The final vote at an upcoming meeting could change the zoning from agricultural, single-family residential and county agricultural to a planned-unit development with pockets of agricultural for the wetland areas to be preserved.

Laga Enterprises is the applicant and is representing the developer of the six parcels of land currently owned by Wallace E. Stewart III, the Thomas O. Peake Estate, Jennifer Lee Rogers, Karen A. Stewart and 2505 Tanglewood Street Inc.

Prior to the commission approving the first reading on July 12, the applicant agreed to a nature and connectivity plan that implements internal parks and paths. It also agreed to dedicate to the town about 30 acres of wetlands, including a community pier/dock on Lake Apopka; to make a $5,000 donation to the Oakland Nature Preserve for a trailhead feature; and to construct a sidewalk from the project to the West Orange Trail.

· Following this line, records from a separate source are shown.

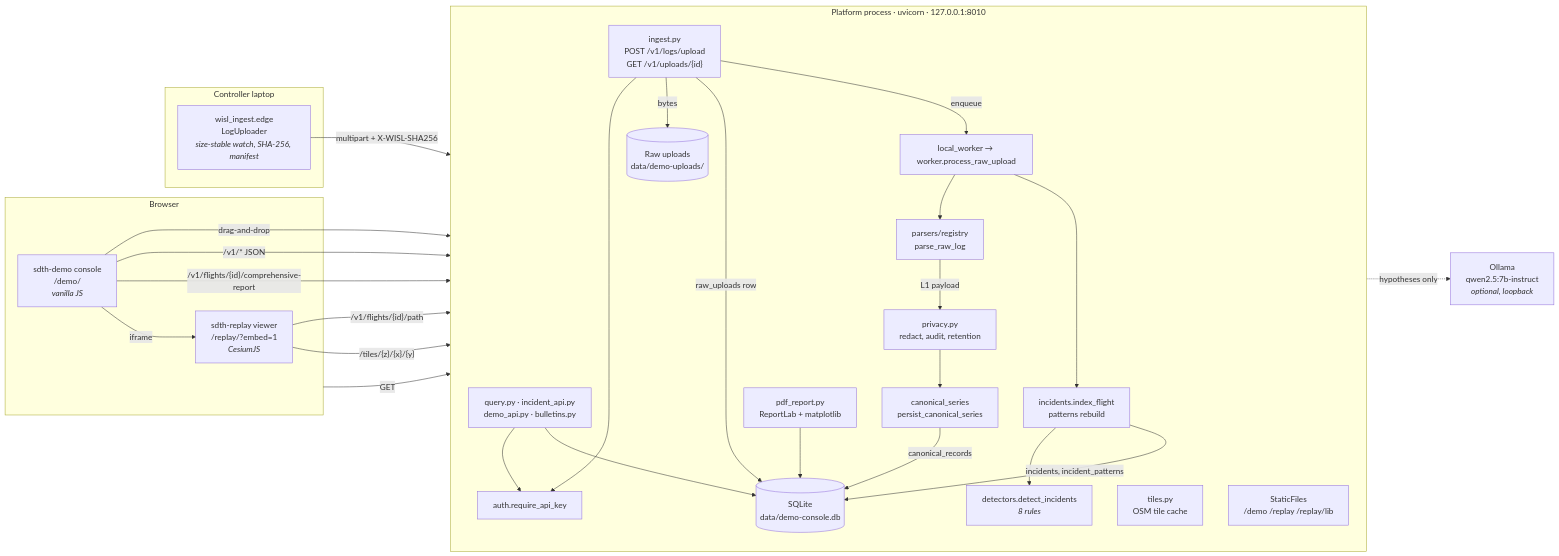
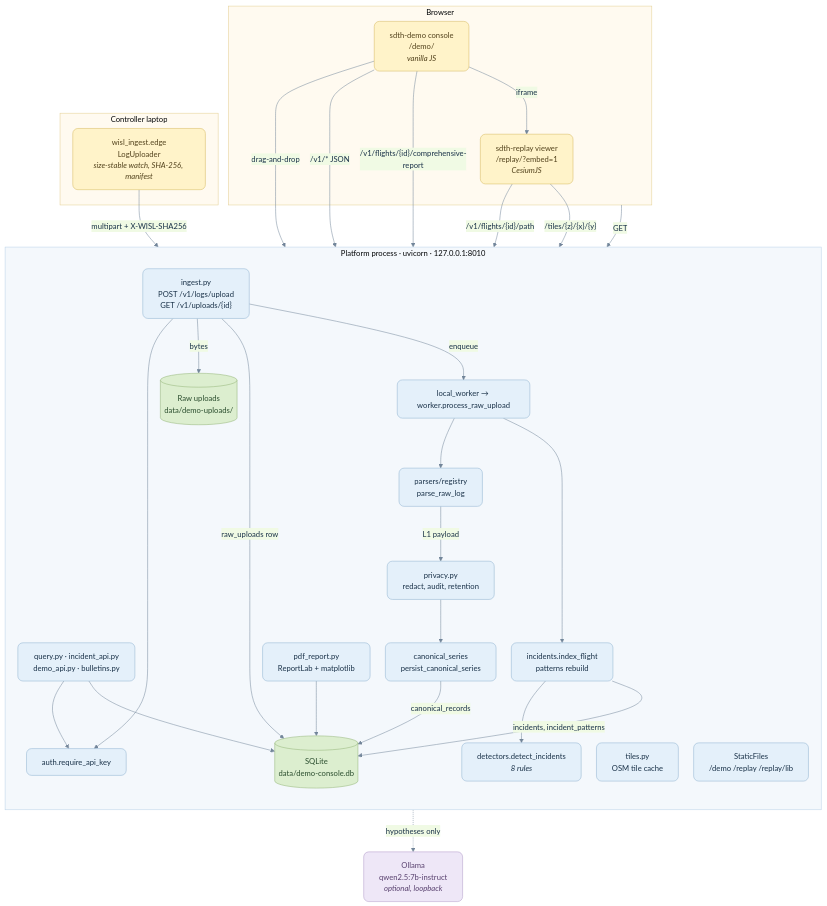
One commit to Sea1vester/WISL-Singapore-Defence-Tech-Hackathon changed the first of 6 diagrams in docs/architecture-uml.md. Above: the diagram before and after it, drawn with Mermaid. The commit also changed other lines of this file and 8 other files, not shown here.

First line of the commit message:
Make architecture diagrams readable directly on GitHub

````diff
--- a/docs/architecture-uml.md
+++ b/docs/architecture-uml.md
@@ -9,56 +20,69 @@
 ```mermaid
-flowchart LR
+%%{init: {"theme":"base","themeCSS":"text { font-family: Arial, sans-serif !important; }","themeVariables":{"fontFamily":"Arial, sans-serif","fontSize":"15px","primaryColor":"#e4f0fa","primaryTextColor":"#183047","primaryBorderColor":"#8eb3cf","lineColor":"#73869a","clusterBkg":"#f6f9fc","clusterBorder":"#c8d6e2"},"flowchart":{"curve":"basis","nodeSpacing":30,"rankSpacing":60}}}%%
+flowchart TB
     subgraph Edge["Controller laptop"]
         watcher["wisl_ingest.edge<br/>LogUploader<br/><i>size-stable watch, SHA-256, manifest</i>"]
     end
 
     subgraph Browser["Browser"]
         console["sdth-demo console<br/>/demo/<br/><i>vanilla JS</i>"]
         replay["sdth-replay viewer<br/>/replay/?embed=1<br/><i>CesiumJS</i>"]
         console -- iframe --> replay
     end
 
     subgraph Platform["Platform process · uvicorn · 127.0.0.1:8010"]
         direction TB
         auth["auth.require_api_key"]
         ingest["ingest.py<br/>POST /v1/logs/upload<br/>GET /v1/uploads/{id}"]
         worker["local_worker → worker.process_raw_upload"]
         registry["parsers/registry<br/>parse_raw_log"]
         privacy["privacy.py<br/>redact, audit, retention"]
         canonical["canonical_series<br/>persist_canonical_series"]
         detectors["detectors.detect_incidents<br/><i>8 rules</i>"]
         incidents["incidents.index_flight<br/>patterns rebuild"]
         query["query.py · incident_api.py<br/>demo_api.py · bulletins.py"]
         pdf["pdf_report.py<br/>ReportLab + matplotlib"]
         tiles["tiles.py<br/>OSM tile cache"]
         static["StaticFiles<br/>/demo /replay /replay/lib"]
         db[("SQLite<br/>data/demo-console.db")]
         raw[("Raw uploads<br/>data/demo-uploads/")]
     end
 
     ollama["Ollama<br/>qwen2.5:7b-instruct<br/><i>optional, loopback</i>"]
 
     watcher -- "multipart + X-WISL-SHA256" --> ingest
     console -- "drag-and-drop" --> ingest
     console -- "/v1/* JSON" --> query
     console -- "/v1/flights/{id}/comprehensive-report" --> pdf
     replay -- "/v1/flights/{id}/path" --> query
     replay -- "/tiles/{z}/{x}/{y}" --> tiles
     Browser -- "GET" --> static
 
     ingest --> auth
     query --> auth
     ingest -- "bytes" --> raw
     ingest -- "raw_uploads row" --> db
     ingest -- "enqueue" --> worker
     worker --> registry
     registry -- "L1 payload" --> privacy
     privacy --> canonical
     canonical -- "canonical_records" --> db
     worker --> incidents
     incidents --> detectors
     incidents -- "incidents, incident_patterns" --> db
     query --> db
     pdf --> db
     query -. "hypotheses only" .-> ollama
+
+    classDef entry fill:#fff3c9,stroke:#d6b85d,color:#51411b,rx:10,ry:10
+    classDef service fill:#e4f0fa,stroke:#8eb3cf,color:#183047,rx:10,ry:10
+    classDef evidence fill:#dceecf,stroke:#92b577,color:#294c2d
+    classDef optional fill:#eee7f7,stroke:#b09ac8,color:#58406e,rx:10,ry:10
+    class watcher,console,replay entry
+    class auth,ingest,worker,registry,privacy,canonical,detectors,incidents,query,pdf,tiles,static service
+    class db,raw evidence
+    class ollama optional
+    style Edge fill:#fffaf0,stroke:#e3ce92
+    style Browser fill:#fffaf0,stroke:#e3ce92
+    style Platform fill:#f4f8fc,stroke:#b9d2e8
 ```
````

Homes are expected to start in the high $300,000s and run as high as the $800,000s.

Jim Peterson, president of ONP, said evidence of Indian activity going back as far as 10,000 years has been found on Hull Island. He said ONP and Friends of Lake Apopka have been concerned about the ecological preservation of artifacts in that area and will be monitoring the project. They are asking that any artifacts found be donated to the nature preserve.

According to Peterson, the property was once a true island until H.S. “Buck” Hull filled in an area so he could access the land.


In other business:

• The commission passed the first reading of an ordinance that would allow a health and wellness retreat to operate in the former Manor House at 620 N. Tubb St. Elected officials also approved the first reading of a zoning map amendment from single-family residential to Residential and Neighborhood Commercial.

The house previously served as a bed-and-breakfast. The owners, Dr. Charlotte Newman Charfen and Cynthia Schultz want to turn it into a B&B again but introduce the wellness aspect “to empower people to take control of their health.” Classes would be offered only to guests staying at the inn.


Contact Amy Quesinberry at [email protected].